» **The problem**
If a line of the data below contains the string "return", copy it into your answer.

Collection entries
Content starts

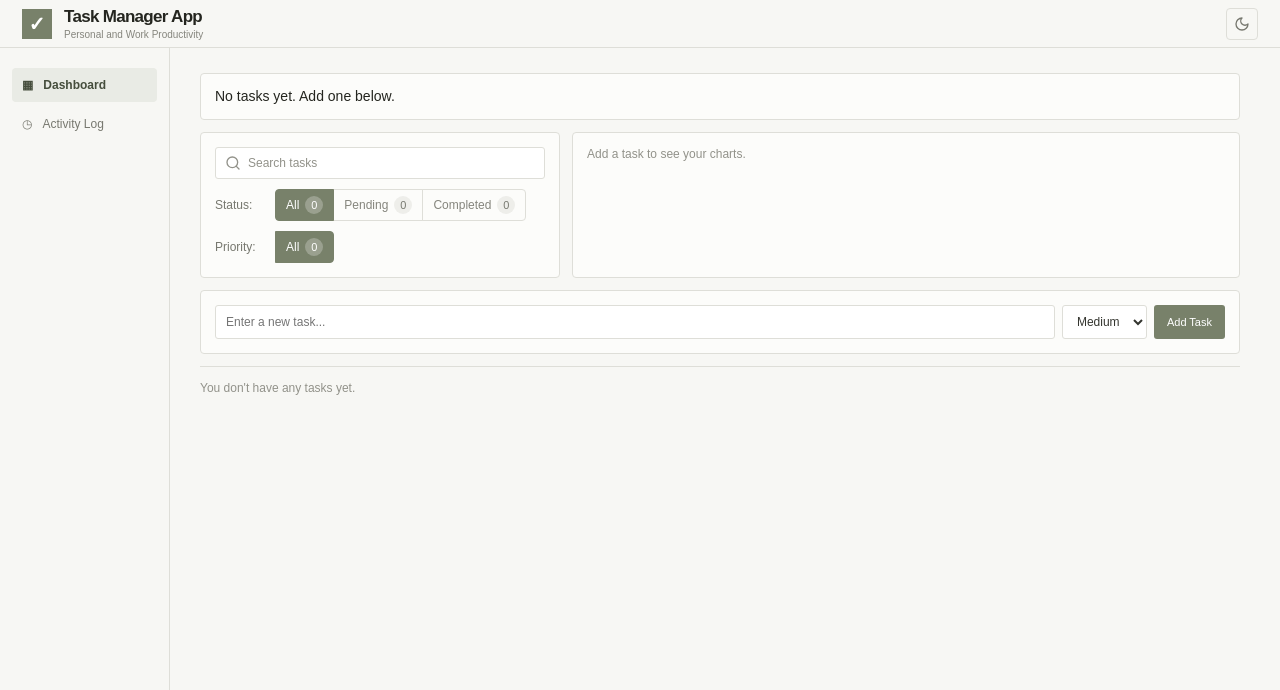
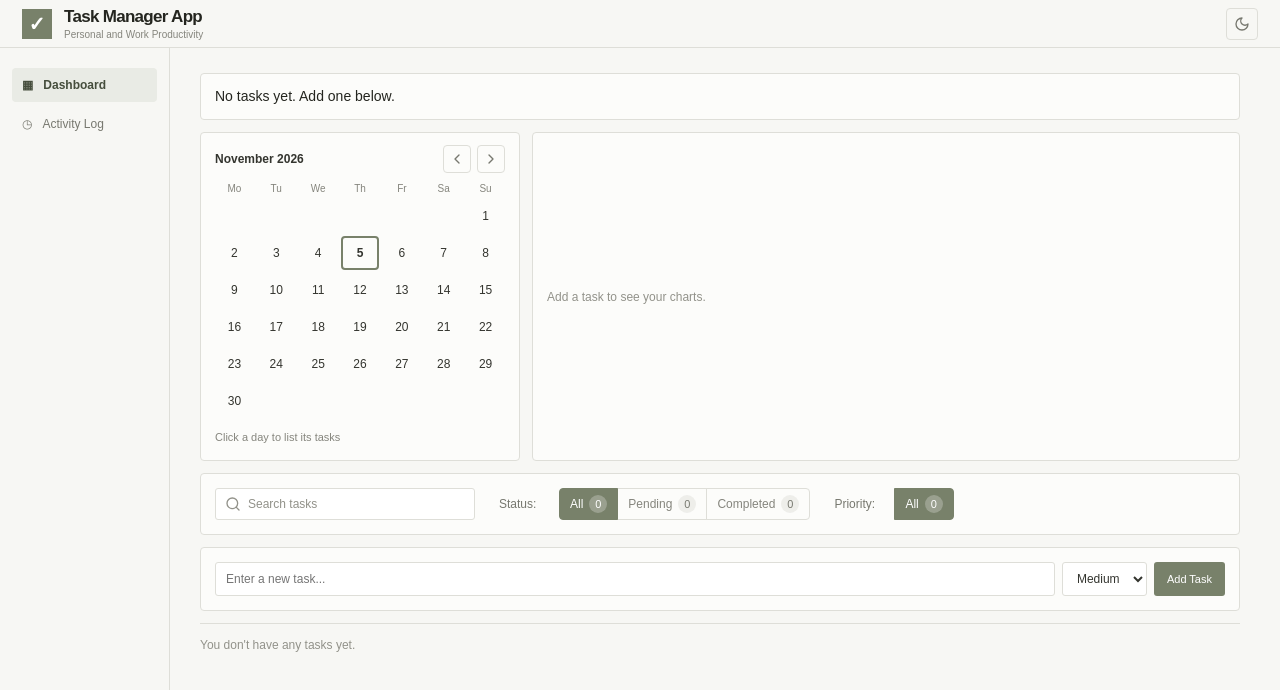
Before and after one commit to masigity/react-task-manager, a React (Vite) app: page / in a window 1280 px wide. Shown: the top 690 px of the page. Built offline with nearby package versions, Linux system fonts and the light colour scheme.

Commit message:
feat(calendar): add month calendar that filters tasks by day
Adding a calendar to the dashboard, to the left of the charts.

```diff
--- a/src/App.css
+++ b/src/App.css
@@ -512,14 +512,9 @@ select {
 
 .overview {
   display: grid;
-  grid-template-columns: 360px minmax(0, 1fr);
+  grid-template-columns: 320px minmax(0, 1fr);
   gap: 12px;
   margin-bottom: 12px;
-}
-
-.overview .filter-panel {
-  align-content: start;
-  margin: 0;
 }
 
 @media (max-width: 900px) {
@@ -528,11 +523,13 @@ select {
   }
 }
 
-/* Filter panel: search on top, status and priority rows below */
+/* Filter panel: search, status and priority in one wrapping row */
 
 .filter-panel {
-  display: grid;
-  gap: 10px;
+  display: flex;
+  flex-wrap: wrap;
+  align-items: center;
+  gap: 10px 24px;
   padding: 14px;
   margin-bottom: 12px;
   border: 1px solid var(--border);
@@ -542,7 +539,7 @@ select {
 
 .search-box {
   position: relative;
-  max-width: 360px;
+  flex: 0 1 260px;
 }
 
 .search-box svg {
--- a/src/App.jsx
+++ b/src/App.jsx
@@ -9,6 +9,8 @@ import ActivityLog from "./components/ActivityLog";
 import { SearchIcon } from "./components/Icons";
 import DashboardCharts from "./components/DashboardCharts";
 import StatusPanel from "./components/StatusPanel";
+import Calendar from "./components/Calendar";
+import { getTaskDayKey } from "./components/taskDates";
 
 import "./App.css";
 
@@ -68,6 +70,9 @@ function App() {
   const [searchTerm, setSearchTerm] = useState("");
   const [filterStatus, setFilterStatus] = useState("All");
   const [filterPriority, setFilterPriority] = useState("All");
+
+  // Day picked in the calendar (for example "2026-11-09"), or null
+  const [selectedDay, setSelectedDay] = useState(null);
 
 
   // Add a record to the activity log
@@ -130,11 +135,11 @@ function App() {
 
     for (let i = 0; i < tasks.length; i++) {
       if (tasks[i].id === taskId) {
+        // Copy every field, then change only what is needed
+        // (so fields added later are never lost)
         const updatedTask = {
-          id: tasks[i].id,
-          title: tasks[i].title,
+          ...tasks[i],
           completed: !tasks[i].completed,
-          priority: tasks[i].priority,
         };
 
         updatedTasks.push(updatedTask);
@@ -202,9 +207,8 @@ function App() {
     for (let i = 0; i < tasks.length; i++) {
       if (tasks[i].id === taskId) {
         const updatedTask = {
-          id: tasks[i].id,
+          ...tasks[i],
           title: newTitle,
-          completed: tasks[i].completed,
           priority: newPriority,
         };
 
@@ -307,7 +311,11 @@ function App() {
       matchesPriority = true;
     }
 
-    if (matchesSearch && matchesStatus && matchesPriority) {
+    // Only the day picked in the calendar (all days when none is picked)
+    const matchesDay =
+      selectedDay === null || getTaskDayKey(currentTask) === selectedDay;
+
+    if (matchesSearch && matchesStatus && matchesPriority && matchesDay) {
       filteredTasks.push(currentTask);
     }
   }
@@ -330,8 +338,16 @@ function App() {
             <section className="tasks-section">
               <StatusPanel tasks={tasks} activityLog={activityLog} />
 
-              {/* One section: filters on the left, charts on the right */}
+              {/* Calendar on the left, charts on the right */}
               <div className="overview">
+                <Calendar
+                  tasks={tasks}
+                  selectedDay={selectedDay}
+                  onSelectDay={setSelectedDay}
+                />
+
+                <DashboardCharts tasks={tasks} />
+              </div>
 
               {/* Search and filters panel */}
               <div className="filter-panel">
@@ -418,10 +434,6 @@ function App() {
 
               </div>
 
-              <DashboardCharts tasks={tasks} />
-
-              </div>
-
 
               <TaskForm onAddTask={addTask} />
 
@@ -430,6 +442,7 @@ function App() {
                 searchTerm={searchTerm}
                 filterStatus={filterStatus}
                 filterPriority={filterPriority}
+                selectedDay={selectedDay}
                 onToggleTask={toggleTask}
                 onDeleteTask={deleteTask}
                 onEditTask={editTask}
--- /dev/null
+++ b/src/components/Calendar.css
@@ -0,0 +1,161 @@
+/* ===== Calendar (self-contained, all classes start with cal-) ===== */
+
+.cal-panel {
+  padding: 12px 14px;
+  border: 1px solid var(--border, #deded8);
+  border-radius: 4px;
+  background: var(--panel, #fcfcfa);
+  font-family: inherit;
+}
+
+.cal-header {
+  display: flex;
+  align-items: center;
+  justify-content: space-between;
+  margin-bottom: 8px;
+}
+
+.cal-title {
+  margin: 0;
+  font-size: 12px;
+  font-weight: 600;
+  color: var(--text-strong, #34352f);
+}
+
+.cal-nav {
+  display: flex;
+  gap: 6px;
+}
+
+.cal-nav button {
+  width: 28px;
+  height: 28px;
+  display: inline-flex;
+  align-items: center;
+  justify-content: center;
+  padding: 0;
+  background: transparent;
+  border: 1px solid var(--border, #deded8);
+  border-radius: 4px;
+  color: var(--text-soft, #77786f);
+  cursor: pointer;
+  transition: background 0.15s ease, color 0.15s ease;
+}
+
+.cal-nav button:hover {
+  background: var(--hover, #eeeeea);
+  color: var(--text, #24251f);
+}
+
+/* Month grid, Monday first */
+
+.cal-grid {
+  display: grid;
+  grid-template-columns: repeat(7, minmax(0, 1fr));
+  gap: 3px;
+}
+
+.cal-weekday {
+  padding: 2px 0;
+  text-align: center;
+  font-size: 10px;
+  color: var(--text-muted, #85857d);
+}
+
+.cal-day,
+.cal-empty {
+  height: 34px;
+}
+
+.cal-day {
+  position: relative;
+  box-sizing: border-box;
+  display: flex;
+  align-items: center;
+  justify-content: center;
+  padding: 0;
+  background: transparent;
+  border: 2px solid transparent;
+  border-radius: 4px;
+  color: var(--text-strong, #34352f);
+  font-family: inherit;
+  font-size: 12px;
+}
+
+button.cal-day {
+  cursor: pointer;
+}
+
+button.cal-day:hover {
+  border-color: var(--accent, #78816a);
+}
+
+button.cal-day:focus-visible,
+.cal-nav button:focus-visible,
+.cal-clear:focus-visible {
+  outline: 2px solid var(--accent, #78816a);
+  outline-offset: 1px;
+}
+
+/* Number of tasks on the day: a darker tint for more tasks, plus a
+   small count so colour is not the only signal */
+
+.cal-level-1 {
+  background: rgba(120, 129, 106, 0.18);
+}
+
+.cal-level-2 {
+  background: rgba(120, 129, 106, 0.34);
+}
+
+.cal-level-3 {
+  background: rgba(120, 129, 106, 0.52);
+}
+
+.cal-day small {
+  position: absolute;
+  right: 3px;
+  bottom: 1px;
+  font-size: 10px;
+  color: var(--text-soft, #77786f);
+}
+
+/* Today gets a ring, the clicked day is filled */
+
+.cal-today {
+  border-color: var(--accent, #78816a);
+  font-weight: 600;
+}
+
+.cal-selected {
+  background: var(--accent, #78816a);
+  color: #ffffff;
+}
+
+.cal-selected small {
+  color: #ffffff;
+}
+
+/* Footer text and clear link */
+
+.cal-footer {
+  display: flex;
+  align-items: center;
+  justify-content: space-between;
+  gap: 8px;
+  min-height: 22px;
+  margin-top: 8px;
+  font-size: 11px;
+  color: var(--text-muted, #85857d);
+}
+
+.cal-clear {
+  padding: 0;
+  background: none;
+  border: none;
+  color: var(--accent-text, #454d3c);
+  font-family: inherit;
+  font-size: 11px;
+  text-decoration: underline;
+  cursor: pointer;
+}
--- /dev/null
+++ b/src/components/Calendar.jsx
@@ -0,0 +1,166 @@
+import { useState } from "react";
+import { ChevronLeftIcon, ChevronRightIcon } from "./Icons";
+import { toDayKey, getTaskDayKey } from "./taskDates";
+import "./Calendar.css";
+
+const WEEKDAYS = ["Mo", "Tu", "We", "Th", "Fr", "Sa", "Su"];
+
+function Calendar({ tasks, selectedDay, onSelectDay }) {
+  // The month being shown (always the 1st of that month)
+  const [viewDate, setViewDate] = useState(function () {
+    const now = new Date();
+    return new Date(now.getFullYear(), now.getMonth(), 1);
+  });
+
+  const year = viewDate.getFullYear();
+  const month = viewDate.getMonth();
+  const todayKey = toDayKey(new Date());
+
+  const monthName = viewDate.toLocaleDateString("en-GB", { month: "long" });
+
+  // Count how many tasks belong to each day
+  const countsByDay = {};
+
+  for (let i = 0; i < tasks.length; i++) {
+    const dayKey = getTaskDayKey(tasks[i]);
+    countsByDay[dayKey] = (countsByDay[dayKey] || 0) + 1;
+  }
+
+  // The week starts on Monday, so work out how many empty cells come first
+  const daysInMonth = new Date(year, month + 1, 0).getDate();
+  const emptyCells = (new Date(year, month, 1).getDay() + 6) % 7;
+
+  const cells = [];
+
+  for (let i = 0; i < emptyCells; i++) {
+    cells.push(<span className="cal-empty" key={"empty-" + i} />);
+  }
+
+  for (let day = 1; day <= daysInMonth; day++) {
+    const dayKey = toDayKey(new Date(year, month, day));
+    const count = countsByDay[dayKey] || 0;
+
+    let className = "cal-day";
+
+    if (count > 0) {
+      className += " cal-level-" + Math.min(count, 3);
+    }
+
+    if (dayKey === todayKey) {
+      className += " cal-today";
+    }
+
+    if (dayKey === selectedDay) {
+      className += " cal-selected";
+    }
+
+    if (count === 0) {
+      cells.push(
+        <span className={className} key={dayKey}>
+          {day}
+        </span>
+      );
+    } else {
+      const label =
+        day + " " + monthName + ": " + count + (count === 1 ? " task" : " tasks");
+
+      cells.push(
+        <button
+          key={dayKey}
+          className={className}
+          type="button"
+          title={label}
+          aria-label={label}
+          aria-pressed={dayKey === selectedDay}
+          onClick={function () {
+            // Clicking the selected day again clears it
+            onSelectDay(dayKey === selectedDay ? null : dayKey);
+          }}
+        >
+          {day}
+          <small>{count}</small>
+        </button>
+      );
+    }
+  }
+
+  function showPreviousMonth() {
+    setViewDate(new Date(year, month - 1, 1));
+  }
+
+  function showNextMonth() {
+    setViewDate(new Date(year, month + 1, 1));
+  }
+
+  let selectedText = "";
+
+  if (selectedDay) {
+    selectedText = new Date(selectedDay + "T00:00:00").toLocaleDateString(
+      "en-GB",
+      { day: "numeric", month: "short", year: "numeric" }
+    );
+  }
+
+  return (
+    <section className="cal-panel">
+      <div className="cal-header">
+        <h3 className="cal-title">
+          {monthName} {year}
+        </h3>
+
+        <div className="cal-nav">
+          <button
+            type="button"
+            onClick={showPreviousMonth}
+            title="Previous month"
+            aria-label="Previous month"
+          >
+            <ChevronLeftIcon />
+          </button>
+
+          <button
+            type="button"
+            onClick={showNextMonth}
+            title="Next month"
+            aria-label="Next month"
+          >
+            <ChevronRightIcon />
+          </button>
+        </div>
+      </div>
+
+      <div className="cal-grid">
+        {WEEKDAYS.map(function (weekday) {
+          return (
+            <span className="cal-weekday" key={weekday}>
+              {weekday}
+            </span>
+          );
+        })}
+
+        {cells}
+      </div>
+
+      <div className="cal-footer">
+        {selectedDay ? (
+          <>
+            <span>Showing tasks from {selectedText}</span>
+            <button
+              className="cal-clear"
+              type="button"
+              onClick={function () {
+                onSelectDay(null);
+              }}
+            >
+              Clear
+            </button>
+          </>
+        ) : (
+          <span>Click a day to list its tasks</span>
+        )}
+      </div>
+    </section>
+  );
+}
+
+export default Calendar;
--- a/src/components/DashboardCharts.css
+++ b/src/components/DashboardCharts.css
@@ -57,6 +57,7 @@
 
 .overview .dc-panel {
   margin: 0;
+  align-content: center;
 }
 
 .dc-donut {
--- a/src/components/Icons.jsx
+++ b/src/components/Icons.jsx
@@ -107,3 +107,19 @@ export function HourglassIcon() {
     </Icon>
   );
 }
+
+export function ChevronLeftIcon() {
+  return (
+    <Icon>
+      <path d="m15 18-6-6 6-6" />
+    </Icon>
+  );
+}
+
+export function ChevronRightIcon() {
+  return (
+    <Icon>
+      <path d="m9 18 6-6-6-6" />
+    </Icon>
+  );
+}
--- a/src/components/TaskList.jsx
+++ b/src/components/TaskList.jsx
@@ -12,6 +12,7 @@ function TaskList({
   searchTerm,
   filterStatus,
   filterPriority,
+  selectedDay,
   onToggleTask,
   onDeleteTask,
   onEditTask,
@@ -51,7 +52,9 @@ function TaskList({
   if (tasks.length === 0) {
   let emptyMessage = "You don't have any tasks yet.";
 
-  if (searchTerm && filterPriority !== "All") {
+  if (selectedDay) {
+    emptyMessage = "No tasks match this day and your filters.";
+  } else if (searchTerm && filterPriority !== "All") {
     emptyMessage = `No ${filterPriority.toLowerCase()} priority tasks match your search.`;
   } else if (searchTerm) {
     emptyMessage = "No tasks match your search.";
--- /dev/null
+++ b/src/components/taskDates.js
@@ -0,0 +1,17 @@
+// Turn a date into a day key such as "2026-11-09" (local time, so a task
+// never jumps to another day because of time zones)
+export function toDayKey(date) {
+  const year = date.getFullYear();
+  const month = String(date.getMonth() + 1).padStart(2, "0");
+  const day = String(date.getDate()).padStart(2, "0");
+
+  return year + "-" + month + "-" + day;
+}
+
+// Which day does a task belong to?
+// Step 1: the day it was created (the task id is the time it was created).
+// Later steps only need to change this function, for example to use a
+// due date or a completion date. The calendar does not need to change.
+export function getTaskDayKey(task) {
+  return toDayKey(new Date(task.id));
+}
```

Content ends

» **Task output**
+    return new Date(now.getFullYear(), now.getMonth(), 1);
+  return (
+          return (
+  return (
+  return (
+  return year + "-" + month + "-" + day;
+  return toDayKey(new Date(task.id));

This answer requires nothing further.